__Before-and-after change records__:

***

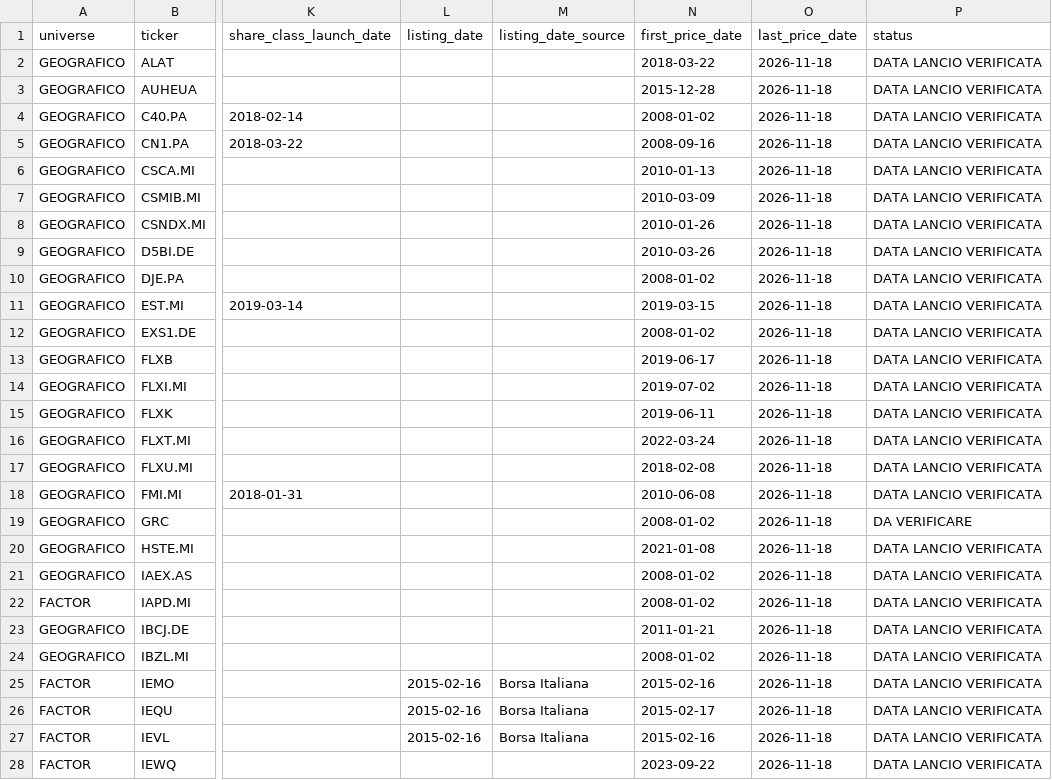
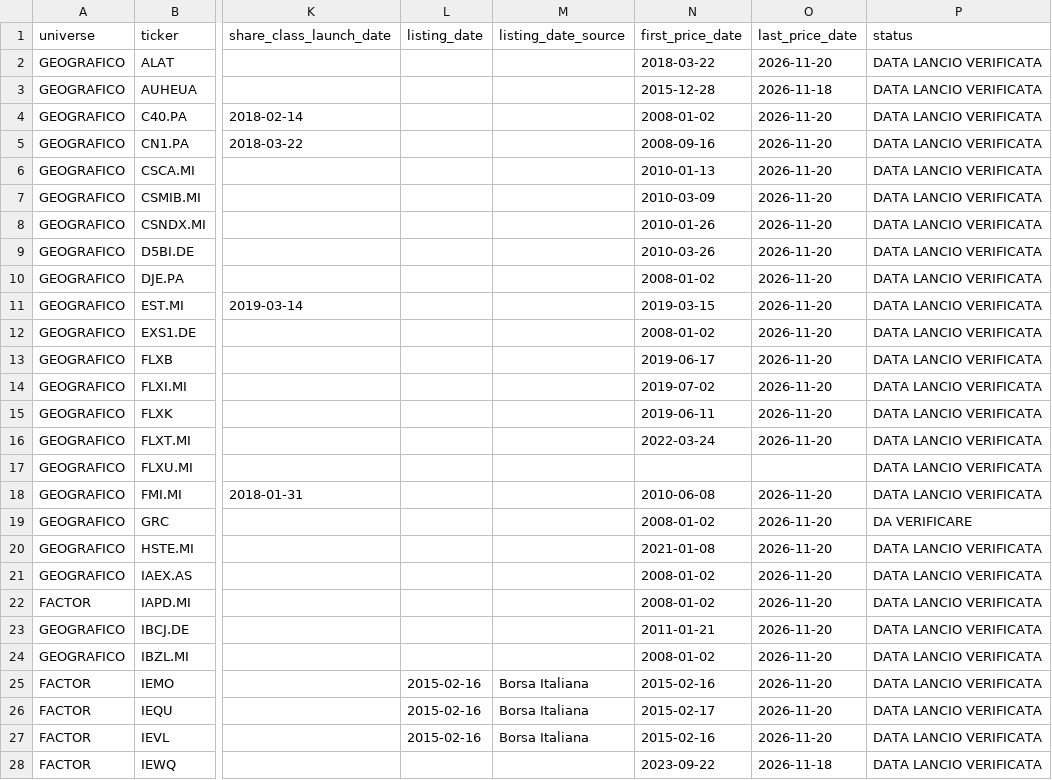
Before and after one commit to Giorgiogoldoni/geografiachatgpt, a CSV file: etf_lifecycle_registry.csv, drawn as a sheet; only a part is shown, gaps mark what is left out; the diff covers the shown part only; the diff names each change by its address in the sheet, - before the commit and + after, or states it on an @@ line.

```diff
--- a/etf_lifecycle_registry.csv
+++ b/etf_lifecycle_registry.csv
-O2 (last_price_date): 2026-11-18
+O2 (last_price_date): 2026-11-20
-O4:O16 (last_price_date): 2026-11-18
+O4:O16 (last_price_date): 2026-11-20
-N17 (first_price_date): 2018-02-08
+N17 (first_price_date): (empty)
-O17 (last_price_date): 2026-11-18
+O17 (last_price_date): (empty)
-O18:O27 (last_price_date): 2026-11-18
+O18:O27 (last_price_date): 2026-11-20
```
Also changed, not shown: 6 added rows and 35 edited cells elsewhere in this file, 2 other files.
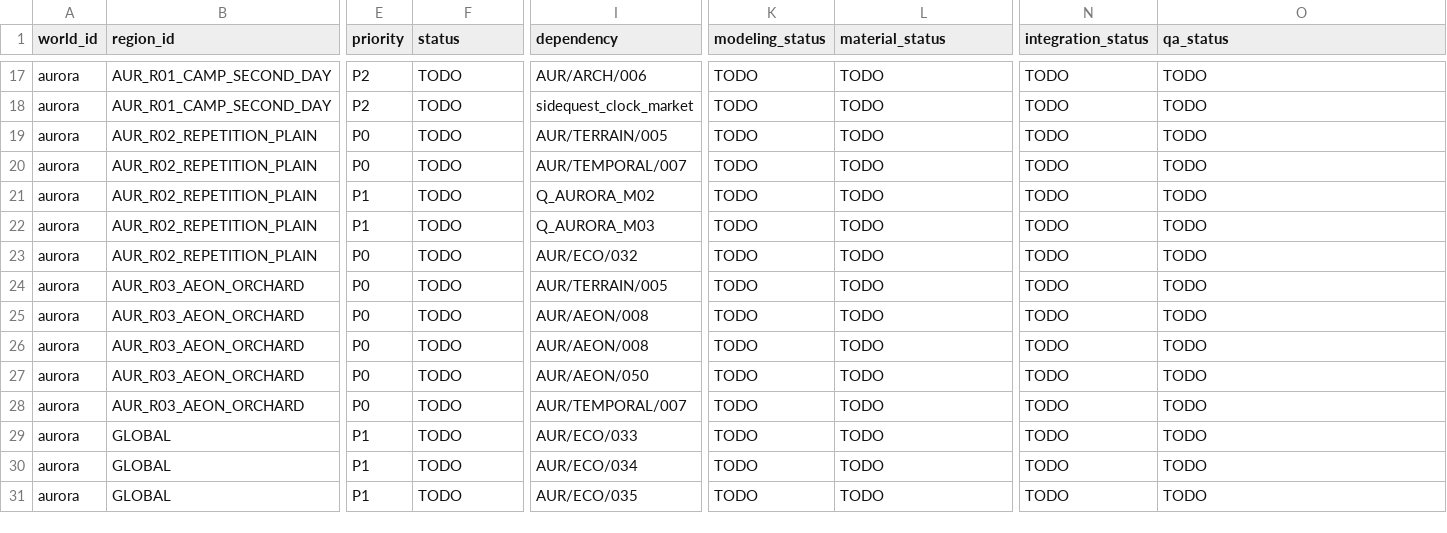
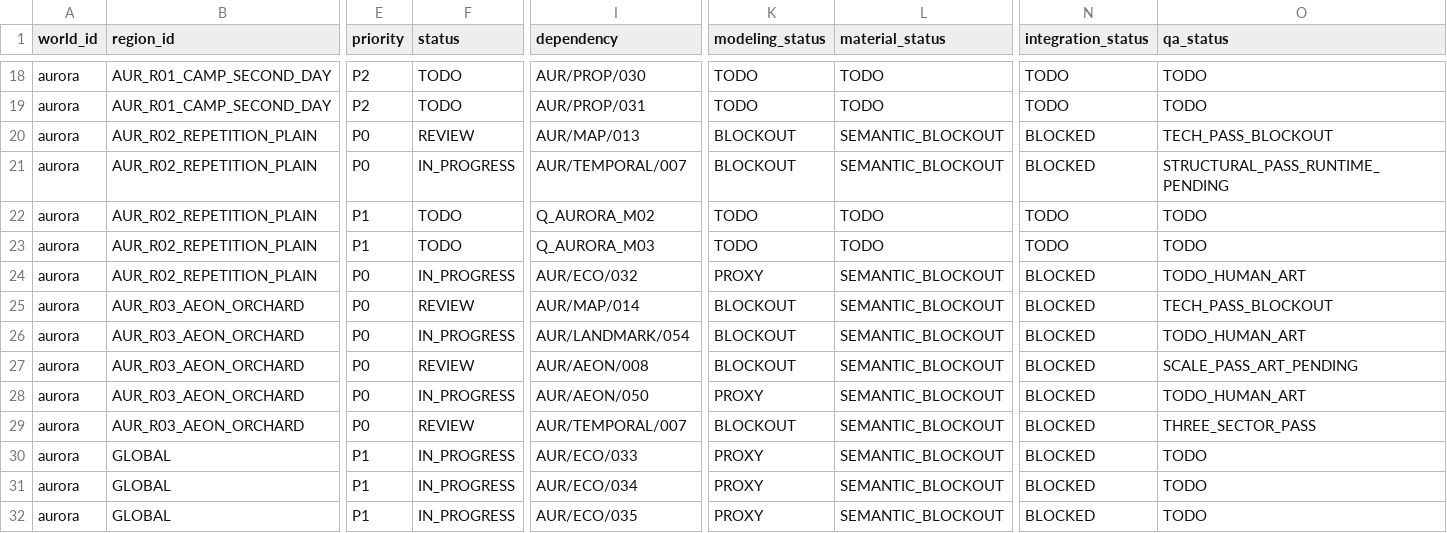
Before and after one commit to rotprods/-, a CSV file: art_source/aurora_veil/COVERAGE.csv, drawn as a sheet; only a part is shown, gaps mark what is left out; addresses are those after the commit; the diff covers the shown part only; the diff names each change by its address in the sheet, - before the commit and + after, or states it on an @@ line.

Commit message:
art(aurora): persist Wave 1 blockout receipts and QA

```diff
--- a/art_source/aurora_veil/COVERAGE.csv
+++ b/art_source/aurora_veil/COVERAGE.csv
-I18 (dependency): AUR/ARCH/006
+I18 (dependency): AUR/PROP/030
-I19 (dependency): sidequest_clock_market
+I19 (dependency): AUR/PROP/031
-F20 (status): TODO
+F20 (status): REVIEW
-I20 (dependency): AUR/TERRAIN/005
+I20 (dependency): AUR/MAP/013
-K20:K21 (modeling_status): TODO
+K20:K21 (modeling_status): BLOCKOUT
-L20:L21 (material_status): TODO
+L20:L21 (material_status): SEMANTIC_BLOCKOUT
-N20:N21 (integration_status): TODO
+N20:N21 (integration_status): BLOCKED
-O20 (qa_status): TODO
+O20 (qa_status): TECH_PASS_BLOCKOUT
-F21 (status): TODO
+F21 (status): IN_PROGRESS
-O21 (qa_status): TODO
+O21 (qa_status): STRUCTURAL_PASS_RUNTIME_PENDING
-F24 (status): TODO
+F24 (status): IN_PROGRESS
-K24 (modeling_status): TODO
+K24 (modeling_status): PROXY
-L24:L32 (material_status): TODO
+L24:L32 (material_status): SEMANTIC_BLOCKOUT
-N24:N32 (integration_status): TODO
+N24:N32 (integration_status): BLOCKED
-O24 (qa_status): TODO
+O24 (qa_status): TODO_HUMAN_ART
-F25 (status): TODO
+F25 (status): REVIEW
-I25 (dependency): AUR/TERRAIN/005
+I25 (dependency): AUR/MAP/014
-K25:K27 (modeling_status): TODO
+K25:K27 (modeling_status): BLOCKOUT
-O25 (qa_status): TODO
+O25 (qa_status): TECH_PASS_BLOCKOUT
-F26 (status): TODO
+F26 (status): IN_PROGRESS
-I26 (dependency): AUR/AEON/008
+I26 (dependency): AUR/LANDMARK/054
-O26 (qa_status): TODO
+O26 (qa_status): TODO_HUMAN_ART
-F27 (status): TODO
+F27 (status): REVIEW
-O27 (qa_status): TODO
+O27 (qa_status): SCALE_PASS_ART_PENDING
-F28 (status): TODO
+F28 (status): IN_PROGRESS
-K28 (modeling_status): TODO
+K28 (modeling_status): PROXY
-O28 (qa_status): TODO
+O28 (qa_status): TODO_HUMAN_ART
-F29 (status): TODO
+F29 (status): REVIEW
-K29 (modeling_status): TODO
+K29 (modeling_status): BLOCKOUT
-O29 (qa_status): TODO
+O29 (qa_status): THREE_SECTOR_PASS
-F30:F32 (status): TODO
+F30:F32 (status): IN_PROGRESS
-K30:K32 (modeling_status): TODO
+K30:K32 (modeling_status): PROXY
```
Also changed, not shown: 1 added row and 98 edited cells elsewhere in this file, 9 other files.
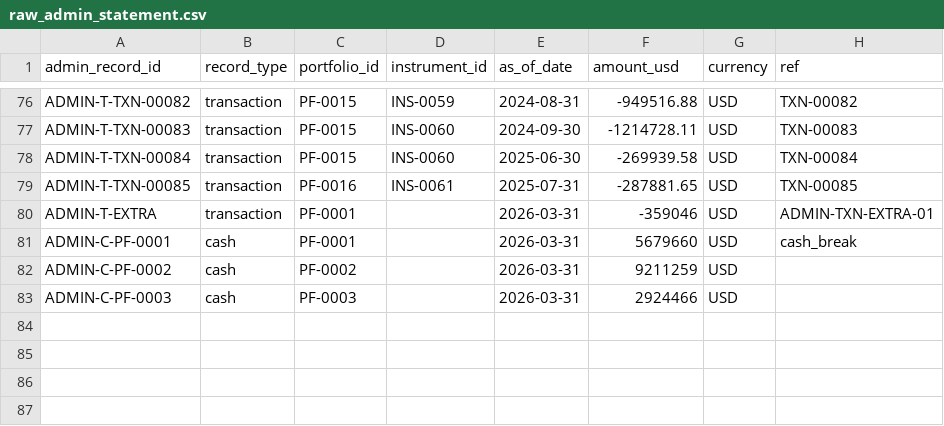
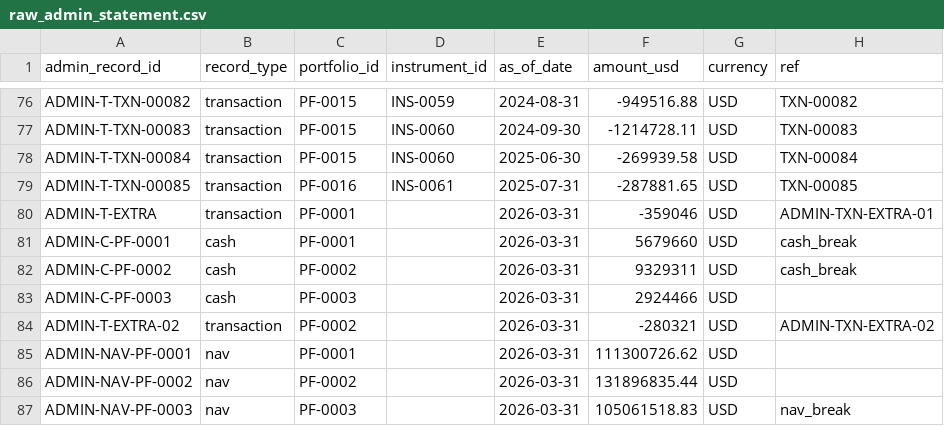
Before and after one commit to antikas/open-investment-model, a CSV file: reference/dbt/seeds/raw_admin_statement.csv, drawn as a sheet; only a part is shown, gaps mark what is left out.

```diff
--- a/reference/dbt/seeds/raw_admin_statement.csv
+++ b/reference/dbt/seeds/raw_admin_statement.csv
@@ -81,3 +81,7 @@ ADMIN-T-EXTRA,transaction,PF-0001,,2026-03-31,-359046,USD,ADMIN-TXN-EXTRA-01
 ADMIN-C-PF-0001,cash,PF-0001,,2026-03-31,5679660,USD,cash_break
-ADMIN-C-PF-0002,cash,PF-0002,,2026-03-31,9211259,USD,
+ADMIN-C-PF-0002,cash,PF-0002,,2026-03-31,9329311,USD,cash_break
 ADMIN-C-PF-0003,cash,PF-0003,,2026-03-31,2924466,USD,
+ADMIN-T-EXTRA-02,transaction,PF-0002,,2026-03-31,-280321,USD,ADMIN-TXN-EXTRA-02
+ADMIN-NAV-PF-0001,nav,PF-0001,,2026-03-31,111300726.62,USD,
+ADMIN-NAV-PF-0002,nav,PF-0002,,2026-03-31,131896835.44,USD,
+ADMIN-NAV-PF-0003,nav,PF-0003,,2026-03-31,105061518.83,USD,nav_break
```
Also changed, not shown: reference/dbt/seeds/break_labels.csv, reference/dbt/seeds/raw_custodian_holdings.csv, 44 other files.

***

Among the lines above, show every one that contains the string "covers".

Before and after one commit to Giorgiogoldoni/geografiachatgpt, a CSV file: etf_lifecycle_registry.csv, drawn as a sheet; only a part is shown, gaps mark what is left out; the diff covers the shown part only; the diff names each change by its address in the sheet, - before the commit and + after, or states it on an @@ line.
Before and after one commit to rotprods/-, a CSV file: art_source/aurora_veil/COVERAGE.csv, drawn as a sheet; only a part is shown, gaps mark what is left out; addresses are those after the commit; the diff covers the shown part only; the diff names each change by its address in the sheet, - before the commit and + after, or states it on an @@ line.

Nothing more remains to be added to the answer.